Make the transition from the Ferris wheel problem to the unit circle.

20 minutes

Today we will start off by building upon the Ferris wheel problems that students worked on yesterday for homework. In yesterday’s assignment, students were to create a graph that represented the distance from the ground as a function of time for a Ferris wheel that had a radius of 1 and went underground. Also, the length of the rotation was 360 seconds. Students essentially were using the unit circle and were calculating the sine values for where the rider would be after a specific amount of time. Since the length of one rotation was 360 seconds, calculating the rider’s height at 60 seconds, for example, corresponds to finding the sine of 60 degrees.

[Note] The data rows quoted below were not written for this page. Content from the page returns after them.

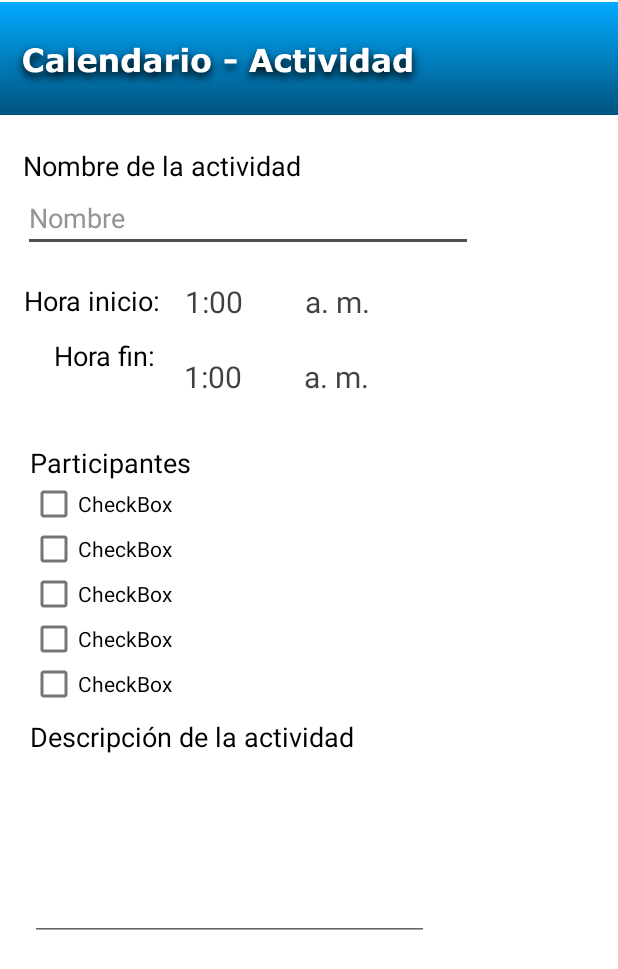
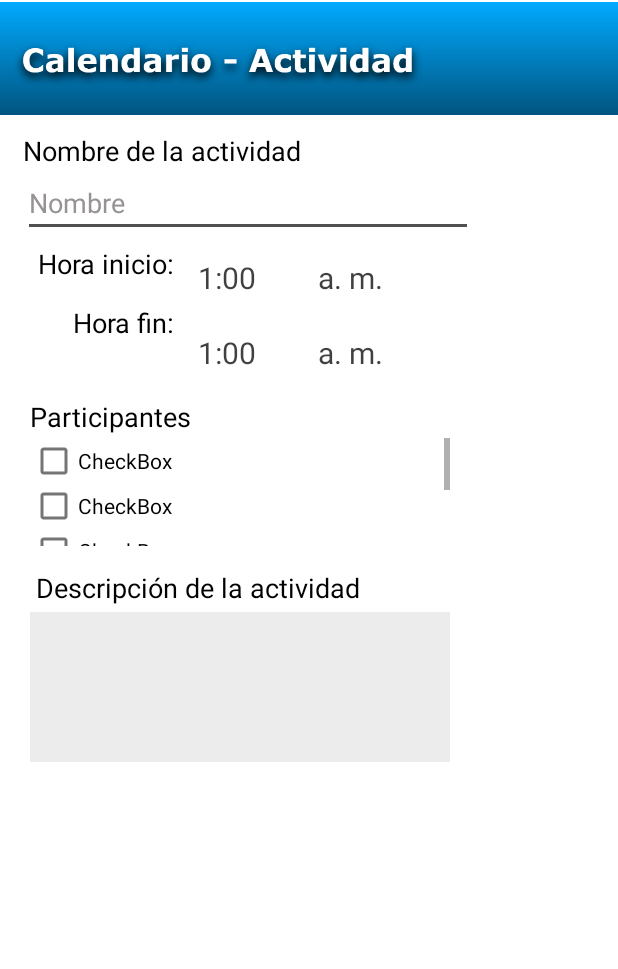
Before and after one commit to Bernardo-GD/AsPapp0.5, an Android app: the CalendarioActividad screen opened directly, with no data from a screen before it, on a phone screen of 412 x 824 dp. Shown: the top 969 px of the screen. Run offline under Robolectric (Android 15) with nearby library versions, the phone set to English and light mode, and no system bars; 1 statement that could not run was skipped.

Commit message:
Reorganizando elementos ActCalendario

```diff
--- a/app/src/main/res/layout/activity_calendario_actividad.xml
+++ b/app/src/main/res/layout/activity_calendario_actividad.xml
@@ -22,7 +22,7 @@
         android:layout_width="wrap_content"
         android:layout_height="wrap_content"
         android:layout_marginStart="15dp"
-        android:layout_marginTop="20dp"
+        android:layout_marginTop="10dp"
         android:text="@string/nombreActividad"
         android:textColor="#020202"
         android:textSize="18sp"
@@ -45,11 +45,12 @@
 
     <TextView
         android:id="@+id/textView5"
-        android:layout_width="wrap_content"
-        android:layout_height="wrap_content"
+        android:layout_width="100dp"
+        android:layout_height="23dp"
         android:layout_marginStart="16dp"
-        android:layout_marginTop="20dp"
+        android:layout_marginTop="5dp"
         android:text="@string/horaInicio"
+        android:textAlignment="textEnd"
         android:textColor="#000000"
         android:textSize="18sp"
         app:layout_constraintStart_toStartOf="parent"
@@ -57,11 +58,12 @@
 
     <TextView
         android:id="@+id/textView6"
-        android:layout_width="69dp"
+        android:layout_width="100dp"
         android:layout_height="26dp"
-        android:layout_marginStart="36dp"
-        android:layout_marginTop="12dp"
+        android:layout_marginStart="16dp"
+        android:layout_marginTop="16dp"
         android:text="@string/horaFin"
+        android:textAlignment="textEnd"
         android:textColor="#000000"
         android:textSize="18sp"
         app:layout_constraintStart_toStartOf="parent"
@@ -72,7 +74,7 @@
         android:layout_width="80dp"
         android:layout_height="50dp"
         android:layout_marginStart="16dp"
-        android:layout_marginTop="8dp"
+        android:layout_marginTop="2dp"
         android:background="#E3E0E0"
         android:backgroundTint="#FFFFFF"
         android:popupBackground="#FFFFFF"
@@ -83,7 +85,7 @@
         android:id="@+id/spHoraF"
         android:layout_width="80dp"
         android:layout_height="50dp"
-        android:layout_marginStart="17dp"
+        android:layout_marginStart="16dp"
         android:background="#E3E0E0"
         android:backgroundTint="#FFFFFF"
         android:popupBackground="#FFFFFF"
@@ -94,7 +96,7 @@
         android:id="@+id/spAPI"
         android:layout_width="80dp"
         android:layout_height="50dp"
-        android:layout_marginTop="8dp"
+        android:layout_marginTop="2dp"
         android:background="#E3E0E0"
         android:backgroundTint="#FFFFFF"
         android:popupBackground="#FFFFFF"
@@ -116,80 +118,89 @@
         android:layout_width="wrap_content"
         android:layout_height="wrap_content"
         android:layout_marginStart="20dp"
-        android:layout_marginTop="20dp"
+        android:layout_marginTop="5dp"
         android:text="@string/participantes"
         android:textColor="#000000"
         android:textSize="18sp"
         app:layout_constraintStart_toStartOf="parent"
         app:layout_constraintTop_toBottomOf="@+id/spHoraF" />
 
+    <ScrollView
+        android:id="@+id/scrollView4"
+        android:layout_width="280dp"
+        android:layout_height="72dp"
+        android:layout_marginStart="20dp"
+        android:layout_marginTop="2dp"
+        app:layout_constraintStart_toStartOf="parent"
+        app:layout_constraintTop_toBottomOf="@+id/textView7">
+
+        <LinearLayout
+            android:layout_width="match_parent"
+            android:layout_height="wrap_content"
+            android:orientation="vertical">
+
             <CheckBox
-        android:id="@+id/checkBox2"
-        android:layout_width="270dp"
+                android:id="@+id/checkBox5"
+                android:layout_width="280dp"
                 android:layout_height="30dp"
-        android:layout_marginStart="20dp"
                 android:text="CheckBox"
-        app:layout_constraintStart_toStartOf="parent"
-        app:layout_constraintTop_toBottomOf="@+id/textView7" />
+                android:textColor="#000000" />
+
+            <CheckBox
+                android:id="@+id/checkBox6"
+                android:layout_width="280dp"
+                android:layout_height="30dp"
+                android:text="CheckBox"
+                android:textColor="#000000" />
+
+            <CheckBox
+                android:id="@+id/checkBox4"
+                android:layout_width="280dp"
+                android:layout_height="30dp"
+                android:text="CheckBox"
+                android:textColor="#000000" />
 
             <CheckBox
                 android:id="@+id/checkBox3"
-        android:layout_width="270dp"
+                android:layout_width="280dp"
                 android:layout_height="30dp"
-        android:layout_marginStart="20dp"
                 android:text="CheckBox"
-        app:layout_constraintStart_toStartOf="parent"
-        app:layout_constraintTop_toBottomOf="@+id/checkBox2" />
+                android:textColor="#000000" />
 
             <CheckBox
-        android:id="@+id/checkBox4"
-        android:layout_width="270dp"
+                android:id="@+id/checkBox2"
+                android:layout_width="280dp"
                 android:layout_height="30dp"
-        android:layout_marginStart="20dp"
                 android:text="CheckBox"
-        app:layout_constraintStart_toStartOf="parent"
-        app:layout_constraintTop_toBottomOf="@+id/checkBox3" />
-
-    <CheckBox
-        android:id="@+id/checkBox5"
-        android:layout_width="270dp"
-        android:layout_height="30dp"
-        android:layout_marginStart="20dp"
-        android:text="CheckBox"
-        app:layout_constraintStart_toStartOf="parent"
-        app:layout_constraintTop_toBottomOf="@+id/checkBox4" />
-
-    <CheckBox
-        android:id="@+id/checkBox6"
-        android:layout_width="270dp"
-        android:layout_height="30dp"
-        android:layout_marginStart="20dp"
-        android:text="CheckBox"
-        app:layout_constraintStart_toStartOf="parent"
-        app:layout_constraintTop_toBottomOf="@+id/checkBox5" />
+                android:textColor="#000000" />
+        </LinearLayout>
+    </ScrollView>
 
     <TextView
         android:id="@+id/textView8"
         android:layout_width="wrap_content"
         android:layout_height="wrap_content"
-        android:layout_marginStart="20dp"
-        android:layout_marginTop="8dp"
+        android:layout_marginStart="24dp"
+        android:layout_marginTop="15dp"
         android:text="@string/descripcionAct"
         android:textColor="#000000"
         android:textSize="18sp"
         app:layout_constraintStart_toStartOf="parent"
-        app:layout_constraintTop_toBottomOf="@+id/checkBox6" />
+        app:layout_constraintTop_toBottomOf="@+id/scrollView4" />
 
     <EditText
         android:id="@+id/editTextTextMultiLine"
-        android:layout_width="266dp"
-        android:layout_height="120dp"
+        android:layout_width="280dp"
+        android:layout_height="100dp"
         android:layout_marginStart="20dp"
         android:layout_marginTop="4dp"
+        android:background="#ECECEC"
         android:ems="10"
         android:gravity="start|top"
         android:inputType="textMultiLine"
+        android:textColor="#000000"
         app:layout_constraintStart_toStartOf="parent"
-        app:layout_constraintTop_toBottomOf="@+id/textView8" />
+        app:layout_constraintTop_toBottomOf="@+id/textView8"
+        android:autofillHints="" />
 
 </androidx.constraintlayout.widget.ConstraintLayout>
--- a/app/src/main/res/values/strings.xml
+++ b/app/src/main/res/values/strings.xml
@@ -20,4 +20,5 @@
     <string name="horaFin">Hora fin: </string>
     <string name="participantes">Participantes</string>
     <string name="descripcionAct">Descripción de la actividad</string>
+    <string name="chePrueba">Probando</string>
 </resources>
```
Lines whose indentation alone changed are shown as unchanged.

It is likely that many students in your class did not make the connection between the Ferris wheel problem and the unit circle. So we want them to make that connection with this discussion. Start with question A and ask students how they found the height of the rider at 90 seconds. Most will say that it is just the length of the radius. Now ask about question B and get a variety of responses. Students will likely have used Pythagorean Theorem or sine or cosine to find the vertical distance. Show both responses. Do the same for question C – survey your class to find the different methods for how students found the vertical height.

Now point out that the lines in the diagram could represent the *x* and *y*-axes. When they are finding the vertical distance of the rider, ask them how that relates to the ordered pair of the rider to see that we are really looking for the *y*-value to find the height. We want to generalize this relationship. Watch the video below to see how you can make the jump to the sine function.

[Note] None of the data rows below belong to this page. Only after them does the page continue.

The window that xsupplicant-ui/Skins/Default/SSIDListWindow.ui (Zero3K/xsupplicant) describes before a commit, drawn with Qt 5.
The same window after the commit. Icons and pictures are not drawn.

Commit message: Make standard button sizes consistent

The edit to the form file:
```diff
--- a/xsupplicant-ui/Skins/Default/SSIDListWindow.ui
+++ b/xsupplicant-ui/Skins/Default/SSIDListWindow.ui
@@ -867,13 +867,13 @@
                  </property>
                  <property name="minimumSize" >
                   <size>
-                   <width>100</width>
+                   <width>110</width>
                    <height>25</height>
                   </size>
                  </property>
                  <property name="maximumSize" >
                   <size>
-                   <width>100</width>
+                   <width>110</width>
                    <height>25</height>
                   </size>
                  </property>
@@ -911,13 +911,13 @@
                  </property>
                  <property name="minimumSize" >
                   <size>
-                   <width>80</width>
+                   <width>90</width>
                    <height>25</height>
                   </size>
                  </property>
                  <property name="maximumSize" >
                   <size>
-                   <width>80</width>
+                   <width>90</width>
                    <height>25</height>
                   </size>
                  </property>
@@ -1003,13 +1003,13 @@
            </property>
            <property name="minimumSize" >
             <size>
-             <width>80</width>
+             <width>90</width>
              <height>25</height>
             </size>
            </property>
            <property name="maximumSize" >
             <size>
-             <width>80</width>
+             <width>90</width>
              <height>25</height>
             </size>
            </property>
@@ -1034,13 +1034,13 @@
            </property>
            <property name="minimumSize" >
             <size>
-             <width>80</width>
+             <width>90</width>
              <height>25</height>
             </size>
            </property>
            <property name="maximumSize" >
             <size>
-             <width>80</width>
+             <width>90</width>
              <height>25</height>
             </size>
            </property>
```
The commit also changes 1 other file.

After making the transition to talking about the sine and cosine, finish up the examples on the worksheet and talk about coterminal angles and how that makes sense in the context of the Ferris wheel problem.

30 minutes

Now that students have been reacquainted with the relationship between the sine and cosine and the unit circle, you want to solidify their knowledge. As I mentioned in yesterday’s lesson, my precalculus students have already studied radians and the unit circle, but I know they will need a quick refresher. If you are using this lesson to teach these concepts for the very first time, you may have to modify it to add a little more background and scaffolding.

Show students the PowerPoint and have them brainstorm about what they remember about trigonometry and the unit circle. We also want to review the six trigonometric functions and recall their definitions. I also want to review what a radian is. Radians are much more abstract than degrees and can be a difficult concept for students, so I definitely think it is worth it to spend the time talking about the concept even though they learned this last year. Students can often work with radians procedurally, but may have trouble explaining them conceptually.

Finally, we want to evaluate trigonometric expressions that involve angles and radians. Stress that students should be sketching out the angles in order to evaluate these expressions. Eventually they may get to the point that they can do them completely in their head. I always tell my students that knowing the trig values on the unit circle is similar to knowing your multiplication facts – you should have a conceptual understanding of how to evaluate, but there are tricks you can use to help figure out the values quickly. Here is a list of a few of these tricks:

1. Decide if it is a 30°-60°-90° triangle or a 45°-45°-90° triangle. Then associate the possible values with the triangle, sqrt(3)/2 and ½ or sqrt(2)/2, respectively. Choose the appropriate value and decide if it should be positive or negative.

2. Draw an accurate sketch of the unit circle and the given angle. Draw horizontal and vertical lines to the axes. If the line is really close to 1, then the value is sqrt(3)/2, if it is about halfway, the value is ½. If it is 45°, 135°, 225°, or 315°, then the values will always be plus or minus sqrt(2)/2.

After reviewing all of these concepts, an assignment will give students practice with these topics.